Skip to content
a health care worker in India

Stanford-developed app curriculum empowers health care providers in India

An app-based health training and triaging program spearheaded by Stanford's Ayesha Khan is now in use in India, and has led to the creation of village-based health workers.

“I heard a crash and went outside to see that my neighbor had fallen off his roof. His elbow was out of place, but I was able to put it back and splint it with a piece of cardboard.” - Nisha

Nisha, aged 38, is considered past childbearing years in her village of Balia, India. For that reason alone, she would typically be marginalized and considered a burden in her patriarchal community. But last year, Nisha redefined her perceived worth when she became a basic health care provider and learned how to take care of other villagers and neighbors.

Training community members as health educators isn't a new concept in India.

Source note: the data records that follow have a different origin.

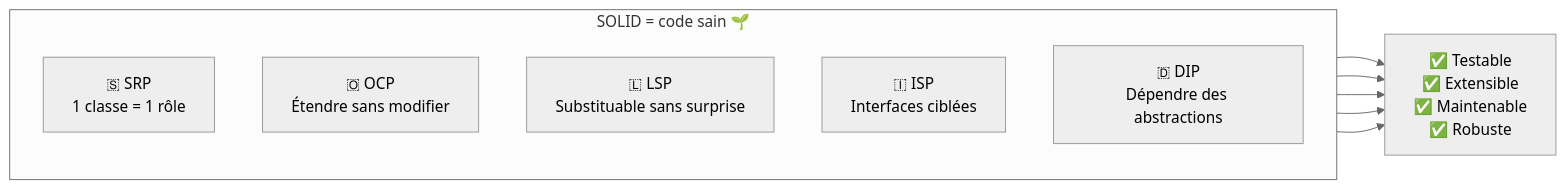
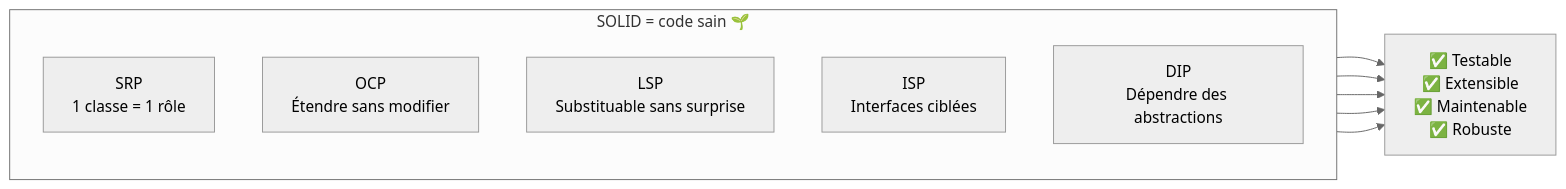
The eighth of 8 diagrams in SOLID/README.FR.md (AnthonyDegroote/SoftwareCraftLab), drawn with Mermaid (neutral theme) before and after one commit.

Commit message:
Suppression des emojis dans le diagramme SOLID
Les drapeaux emoji ont été retirés des labels des principes SOLID dans le diagramme Mermaid du README.FR.md, pour ne conserver que les acronymes et descriptions textuelles (SRP, OCP, LSP, ISP, DIP).

````diff
--- a/SOLID/README.FR.md
+++ b/SOLID/README.FR.md
@@ -399,17 +399,17 @@
 ```mermaid
 graph LR
     subgraph "SOLID = code sain 🌱"
         direction TB
-        S["🇸 SRP<br/>1 classe = 1 rôle"]
-        O["🇴 OCP<br/>Étendre sans modifier"]
-        L["🇱 LSP<br/>Substituable sans surprise"]
-        I["🇮 ISP<br/>Interfaces ciblées"]
-        D["🇩 DIP<br/>Dépendre des abstractions"]
+        S["SRP<br/>1 classe = 1 rôle"]
+        O["OCP<br/>Étendre sans modifier"]
+        L["LSP<br/>Substituable sans surprise"]
+        I["ISP<br/>Interfaces ciblées"]
+        D["DIP<br/>Dépendre des abstractions"]
     end
 
     S --> RESULT["✅ Testable<br/>✅ Extensible<br/>✅ Maintenable<br/>✅ Robuste"]
     O --> RESULT
     L --> RESULT
     I --> RESULT
     D --> RESULT
 ```
````
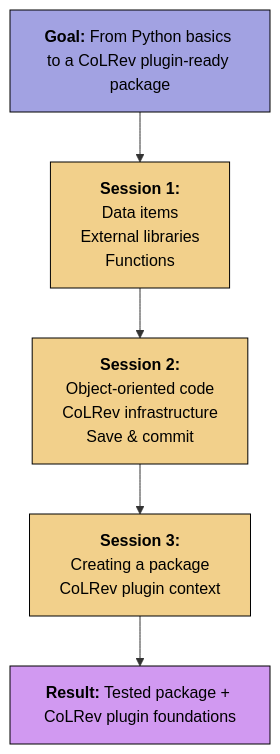
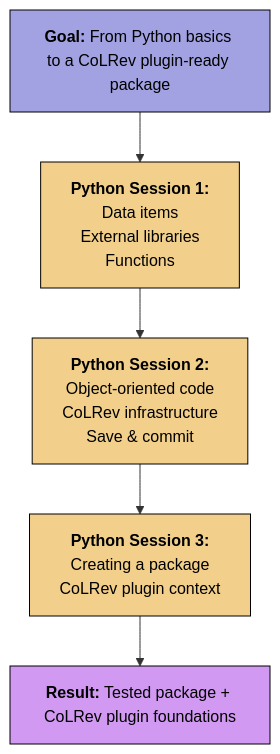
One commit to digital-work-lab/open-source-project changed the diagram in docs/week_3_python.md. Above: the diagram before and after it, drawn with Mermaid. The commit also changed other lines of this file and 1 other file, not shown here.

Commit message:
revisions

````diff
--- a/docs/week_3_python.md
+++ b/docs/week_3_python.md
@@ -35,15 +37,15 @@
 ```mermaid
 
 graph TD
-    A["<b>Goal:</b> From Python basics to a CoLRev plugin-ready package"] --> S1["<b>Session 1:</b><br/>Data items<br>External libraries<br>Functions"];
-    S1 --> S2["<b>Session 2:</b><br/>Object-oriented code<br>CoLRev infrastructure<br>Save & commit"];
-    S2 --> S3["<b>Session 3:</b><br/>Creating a package<br>CoLRev plugin context"];
+    A["<b>Goal:</b> From Python basics to a CoLRev plugin-ready package"] --> S1["<b>Python Session 1:</b><br/>Data items<br>External libraries<br>Functions"];
+    S1 --> S2["<b>Python Session 2:</b><br/>Object-oriented code<br>CoLRev infrastructure<br>Save & commit"];
+    S2 --> S3["<b>Python Session 3:</b><br/>Creating a package<br>CoLRev plugin context"];
     S3 --> R["<b>Result:</b> Tested package + CoLRev plugin foundations"];
 
     style A fill:#a2a2e2,stroke:#000,stroke-width:1px,color:#000
     style S1 fill:#f2d08b,stroke:#000,stroke-width:1px,color:#000
     style S2 fill:#f2d08b,stroke:#000,stroke-width:1px,color:#000
     style S3 fill:#f2d08b,stroke:#000,stroke-width:1px,color:#000
     style R fill:#d199f1,stroke:#000,stroke-width:1px,color:#000
 
 ```
````
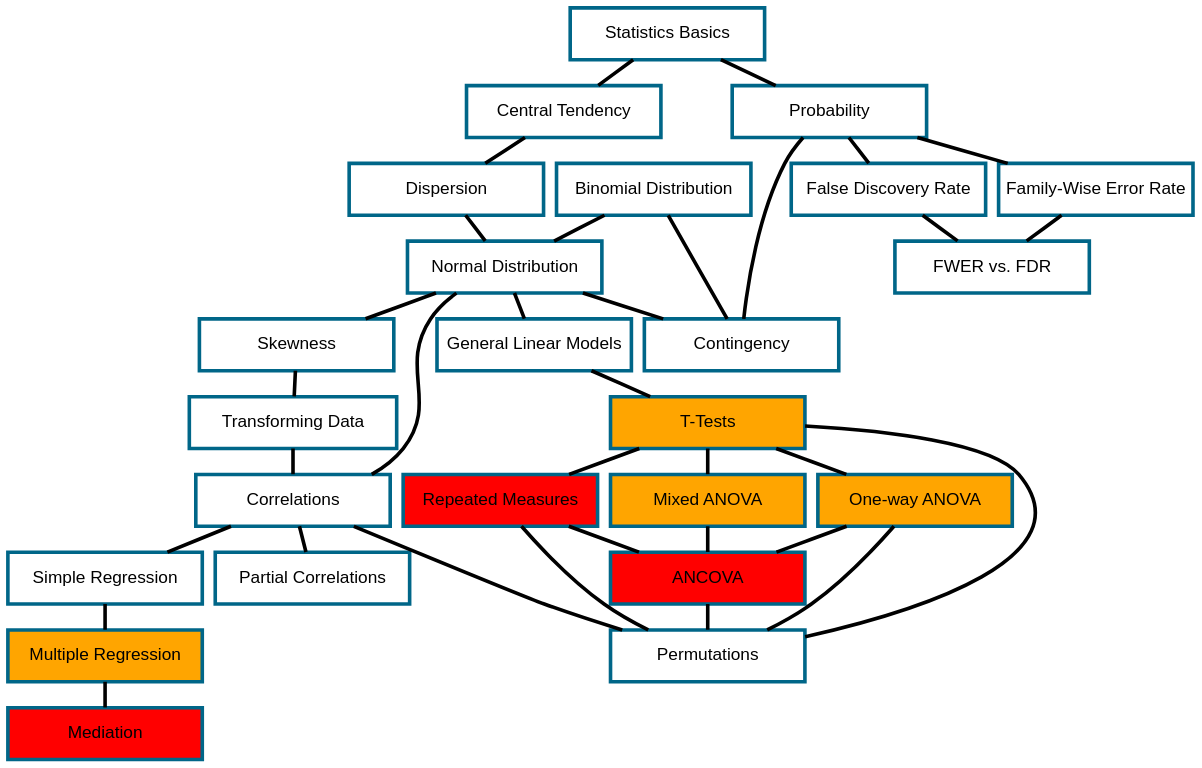
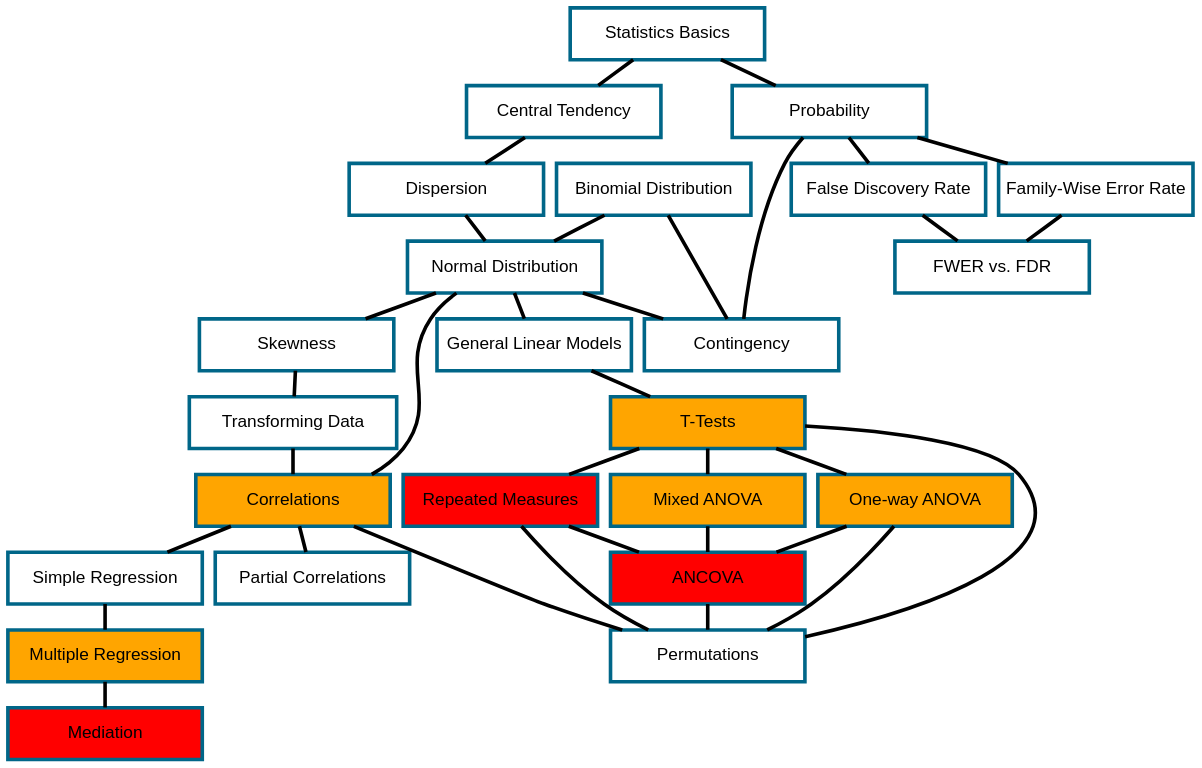
One commit to Reading-Psych/jast changed the diagram in overview.qmd. Above: the diagram before and after it, drawn with Graphviz. The commit also changed 77 other files, not shown here.

```diff
--- a/overview.qmd
+++ b/overview.qmd
@@ -79,7 +79,7 @@
 		correlations[
 		  URL = "../distributions/correlations.html",
 			fixedsize = true,
-			#row = func,
+			fillcolor = "orange",
 			label= "Correlations"
 		]
 		dispersion[
```
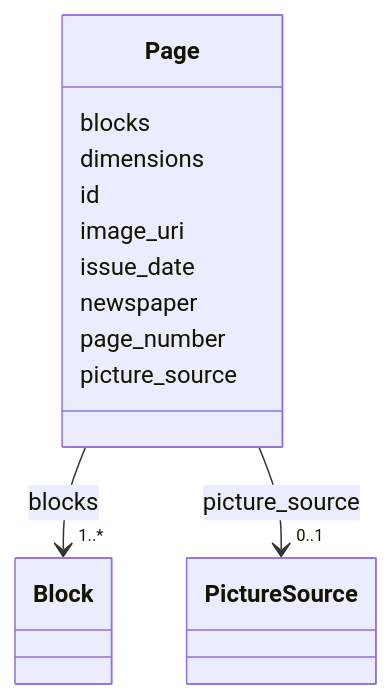
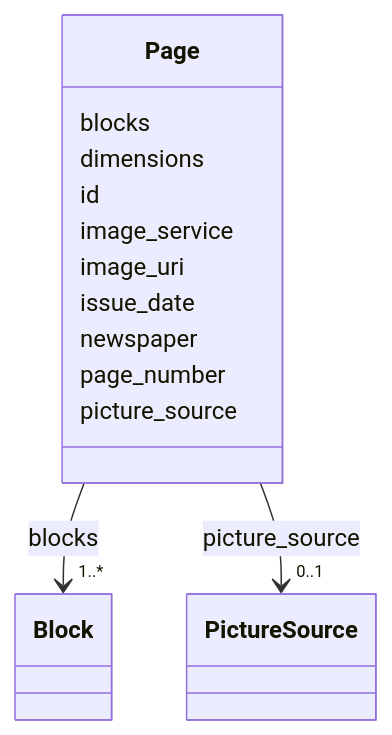
Before and after one commit to dsmedia/pruzhany-schema: the diagram in linkml/generated/docs/pages/Page.md, drawn with Mermaid. The commit also changed other lines of this file and 42 other files, not shown here.

First line of the commit message:
Add picture-source rights and page IIIF image services

````diff
--- a/linkml/generated/docs/pages/Page.md
+++ b/linkml/generated/docs/pages/Page.md
@@ -23,40 +23,42 @@
 ```mermaid
  classDiagram
     class Page
     click Page href "../Page/"
       Page : blocks
         
           
     
         
         
         Page --> "1..*" Block : blocks
         click Block href "../Block/"
     
 
         
       Page : dimensions
         
       Page : id
+        
+      Page : image_service
         
       Page : image_uri
         
       Page : issue_date
         
       Page : newspaper
         
       Page : page_number
         
       Page : picture_source
         
           
     
         
         
         Page --> "0..1" PictureSource : picture_source
         click PictureSource href "../PictureSource/"
     
 
         
       
 ```
````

But teaching someone with a sixth-grade education — a woman in rural India no less — to become a health care provider is unusual.

Nisha completed her initial training on a new, app-based curriculum developed half a world away at Stanford. From animated modules on a tablet, she learned to take care of common emergencies, distinguish life-threatening conditions, and most importantly, decide when to transfer patients to the hospital for care.

Four local facilitators in India utilized the curriculum app to train women from 54 villages in the states of Uttar Pradesh and Bihar. All the women, including Nisha, successfully passed a written exam and simulated patient scenarios. Most are the first trained medical providers in their villages.

The app-based curriculum already has a track record of success in Haiti, where it was first developed. In 2010, Ayesha Khan, MD, a clinical assistant professor with Stanford’s Department of Emergency Medicine, traveled there to provide relief and medical care following the 7.0 magnitude earthquake that rocked Port au Prince. Khan said she worked with local institutions to identify viable candidates to train as caregivers. Many of those recruited had grown up as orphans, and were, like their Indian counterparts, marginalized.

Khan developed the app-based curriculum to train providers remotely, using an artist to create 42 image-based modules describing care for common complaints. She created a second app with prompts and safety checks to create pathways of care, and enable local providers to run quality checks. In some instances, Khan can review flagged patients from half a world away in California.

The initial project, completed in 2012, trained health care providers for a community of 28,000.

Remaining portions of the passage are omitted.